Code change snippets:
BEGIN

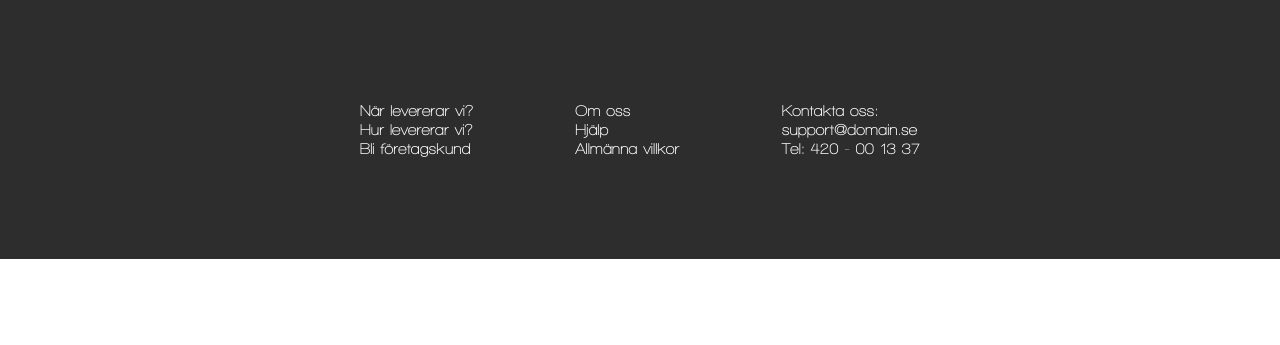
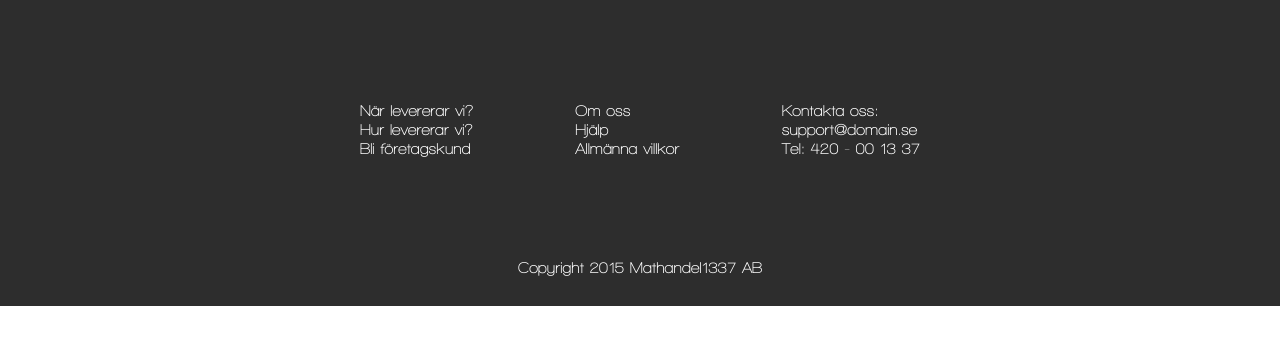
Before and after one commit to jomla97/mathandel, a PHP site: page /templates/footer.php in a window 1280 px wide. Shown: the top 345 px of the page. Run offline with PHP 8.4, Linux system fonts and the light colour scheme.

Commit message:
lade till copyright notice i botten av footern

```diff
--- a/stylesheets/footer.css
+++ b/stylesheets/footer.css
@@ -33,7 +33,7 @@ a{
 footer{
     background-color: #2d2d2d;
     color: white;
-    padding: 100px;
+    padding: 100px 0 30px 0;
 }
 footer td{
     padding: 0 50px;
@@ -41,3 +41,7 @@ footer td{
 footer table{
     margin: 0 auto;
 }
+footer p{
+    text-align: center;
+    margin-top: 100px;
+}
--- a/templates/footer.php
+++ b/templates/footer.php
@@ -22,6 +22,7 @@
 					<td>Tel: 420 - 00 13 37</td>
 				</tr>
 			</table>
+			<p>Copyright 2015 Mathandel1337 AB</p>
 		</footer>
 	</body>
 </html>
```
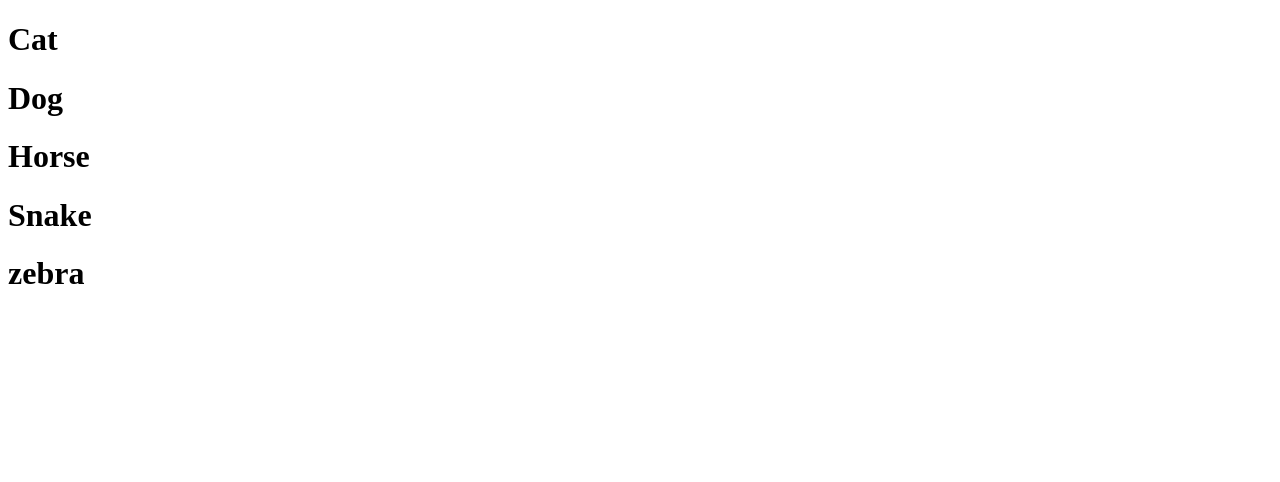
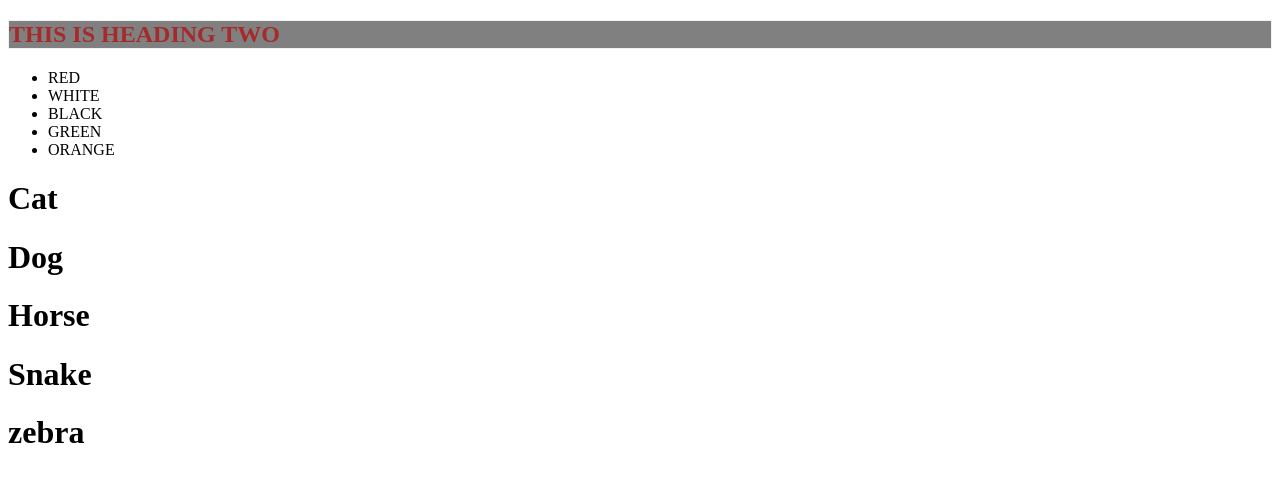
Before and after one commit to Emiklad24/petrus-emmanuel, a plain HTML site: page index.html in a window 1280 px wide. Drawn offline with Linux system fonts and the light colour scheme.

Commit message:
I CHANGED THE HEADER 2 AND ADDED LIST

```diff
--- a/index.css
+++ b/index.css
@@ -1,3 +1,9 @@
 h1:{
     color: brown;
 }
+
+.header{
+    color: brown;
+    background: gray;
+    border: 1px solid #f1f1f1;
+}
--- a/index.html
+++ b/index.html
@@ -9,6 +9,15 @@
 </head>
 <body>
     <div class="container">
+
+        <h2 class="header">THIS IS HEADING TWO</h2>
+        <ul>
+            <li>RED</li>
+            <li>WHITE</li>
+            <li>BLACK</li>
+            <li>GREEN</li>
+            <li>ORANGE</li>
+        </ul>
         <div class="row">
             <div class="col">
                 <h1>Cat</h1>
```
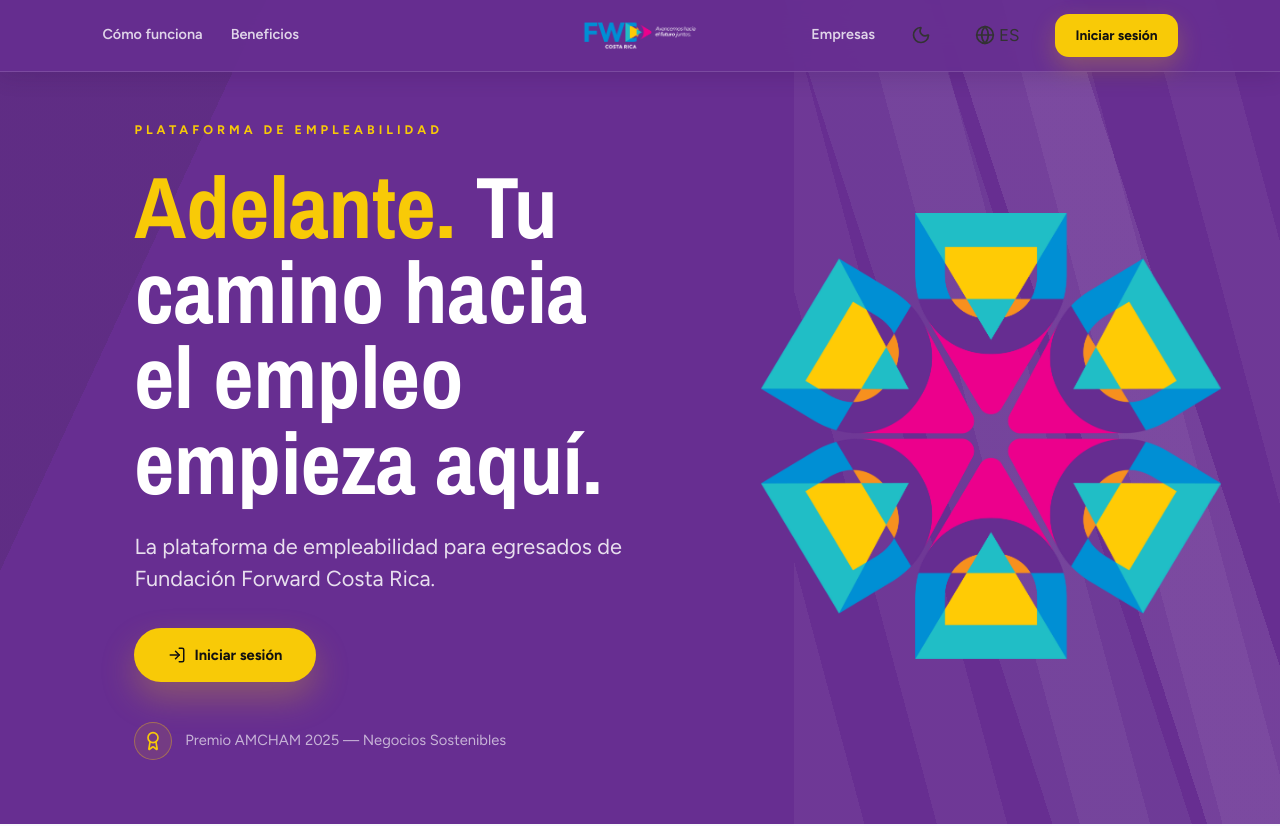
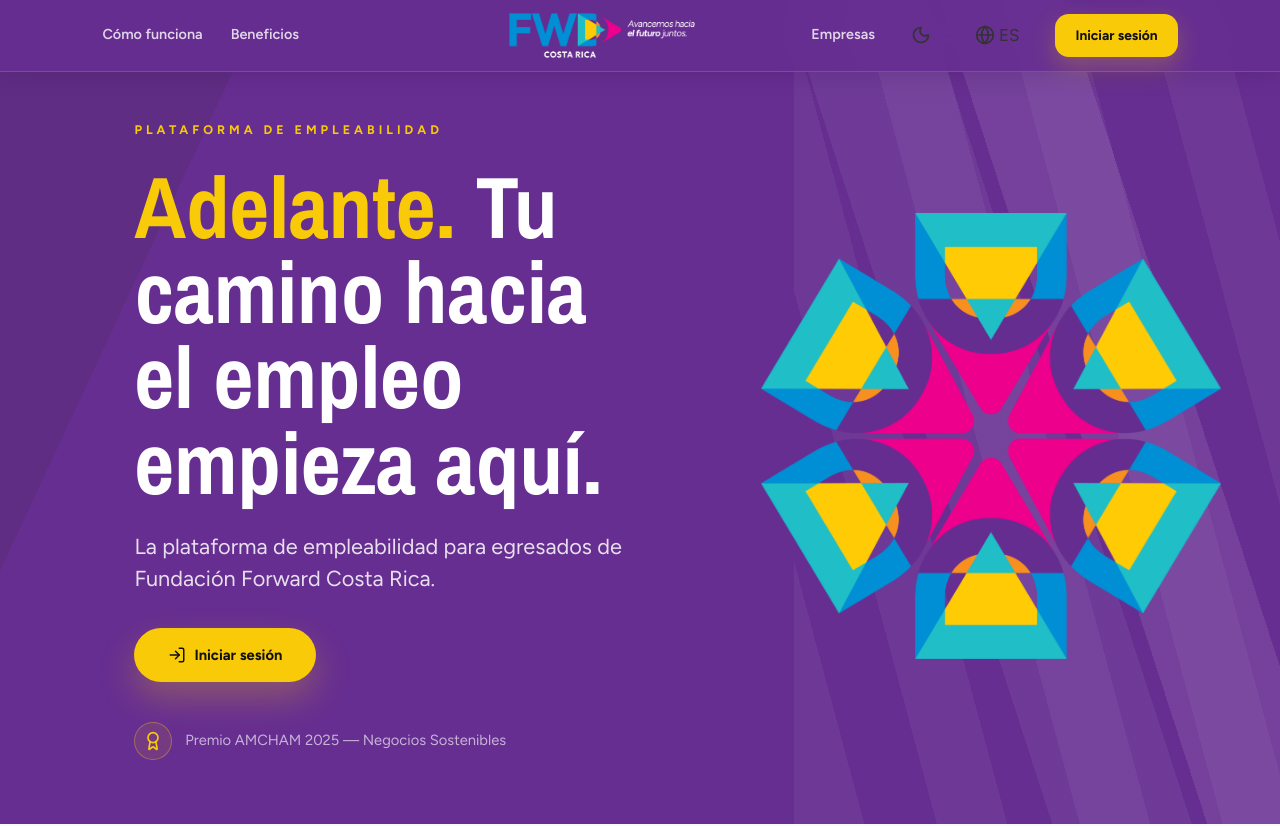
Before and after one commit to keylorforward-prog/Grupo-5-FWD-Marketplace, a React (Vite) app in the folder Frontend/: page / in a window 1280 px wide. Shown: the top 826 px of the page. Built offline with nearby package versions, Linux system fonts and the light colour scheme; no server answers.

Commit message:
Pequeños diseños de logos

```diff
--- a/Frontend/src/components/landingComponents/StatsSection.jsx
+++ b/Frontend/src/components/landingComponents/StatsSection.jsx
@@ -27,10 +27,6 @@ export default function StatsSection() {
       {/* Logos strip */}
       <div className="partners-strip">
         <p className="partners-label">{t('landing.partners', 'Con la confianza de empresas líderes')}</p>
-        <div className="partners-logos">
-          <img src="/Imgs/Logotipo/Digital/FWD - Logotipo-01.jpg" alt="FWD" className="partner-logo" />
-          <img src="/Imgs/Logotipo/Digital/FWD - Logotipo-01.jpg" alt="FWD" className="partner-logo partner-logo-wide" />
-        </div>
       </div>
     </section>
   );
--- a/Frontend/src/pages/landing/Landing.css
+++ b/Frontend/src/pages/landing/Landing.css
@@ -332,13 +332,13 @@ main { overflow: hidden; }
 /* Navbar center logo */
 .landing-navbar-logo {
   position: absolute;
-  left: 50%;
+  left: 47%;
   transform: translateX(-50%);
 }
 
 .navbar-logo-img {
-  height: 38px;
-  max-width: 132px;
+  height: 100px;
+  max-width: 200px;
   width: auto;
   object-fit: contain;
   transition: var(--t-base);
```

END

- Task:
An exact copy of all entries is needed, with no pictures in it.

- Response to this exercise:
Before and after one commit to jomla97/mathandel, a PHP site: page /templates/footer.php in a window 1280 px wide. Shown: the top 345 px of the page. Run offline with PHP 8.4, Linux system fonts and the light colour scheme.

Commit message:
lade till copyright notice i botten av footern

```diff
--- a/stylesheets/footer.css
+++ b/stylesheets/footer.css
@@ -33,7 +33,7 @@ a{
 footer{
     background-color: #2d2d2d;
     color: white;
-    padding: 100px;
+    padding: 100px 0 30px 0;
 }
 footer td{
     padding: 0 50px;
@@ -41,3 +41,7 @@ footer td{
 footer table{
     margin: 0 auto;
 }
+footer p{
+    text-align: center;
+    margin-top: 100px;
+}
--- a/templates/footer.php
+++ b/templates/footer.php
@@ -22,6 +22,7 @@
 					<td>Tel: 420 - 00 13 37</td>
 				</tr>
 			</table>
+			<p>Copyright 2015 Mathandel1337 AB</p>
 		</footer>
 	</body>
 </html>
```
Before and after one commit to Emiklad24/petrus-emmanuel, a plain HTML site: page index.html in a window 1280 px wide. Drawn offline with Linux system fonts and the light colour scheme.

Commit message:
I CHANGED THE HEADER 2 AND ADDED LIST

```diff
--- a/index.css
+++ b/index.css
@@ -1,3 +1,9 @@
 h1:{
     color: brown;
 }
+
+.header{
+    color: brown;
+    background: gray;
+    border: 1px solid #f1f1f1;
+}
--- a/index.html
+++ b/index.html
@@ -9,6 +9,15 @@
 </head>
 <body>
     <div class="container">
+
+        <h2 class="header">THIS IS HEADING TWO</h2>
+        <ul>
+            <li>RED</li>
+            <li>WHITE</li>
+            <li>BLACK</li>
+            <li>GREEN</li>
+            <li>ORANGE</li>
+        </ul>
         <div class="row">
             <div class="col">
                 <h1>Cat</h1>
```
Before and after one commit to keylorforward-prog/Grupo-5-FWD-Marketplace, a React (Vite) app in the folder Frontend/: page / in a window 1280 px wide. Shown: the top 826 px of the page. Built offline with nearby package versions, Linux system fonts and the light colour scheme; no server answers.

Commit message:
Pequeños diseños de logos

```diff
--- a/Frontend/src/components/landingComponents/StatsSection.jsx
+++ b/Frontend/src/components/landingComponents/StatsSection.jsx
@@ -27,10 +27,6 @@ export default function StatsSection() {
       {/* Logos strip */}
       <div className="partners-strip">
         <p className="partners-label">{t('landing.partners', 'Con la confianza de empresas líderes')}</p>
-        <div className="partners-logos">
-          <img src="/Imgs/Logotipo/Digital/FWD - Logotipo-01.jpg" alt="FWD" className="partner-logo" />
-          <img src="/Imgs/Logotipo/Digital/FWD - Logotipo-01.jpg" alt="FWD" className="partner-logo partner-logo-wide" />
-        </div>
       </div>
     </section>
   );
--- a/Frontend/src/pages/landing/Landing.css
+++ b/Frontend/src/pages/landing/Landing.css
@@ -332,13 +332,13 @@ main { overflow: hidden; }
 /* Navbar center logo */
 .landing-navbar-logo {
   position: absolute;
-  left: 50%;
+  left: 47%;
   transform: translateX(-50%);
 }
 
 .navbar-logo-img {
-  height: 38px;
-  max-width: 132px;
+  height: 100px;
+  max-width: 200px;
   width: auto;
   object-fit: contain;
   transition: var(--t-base);
```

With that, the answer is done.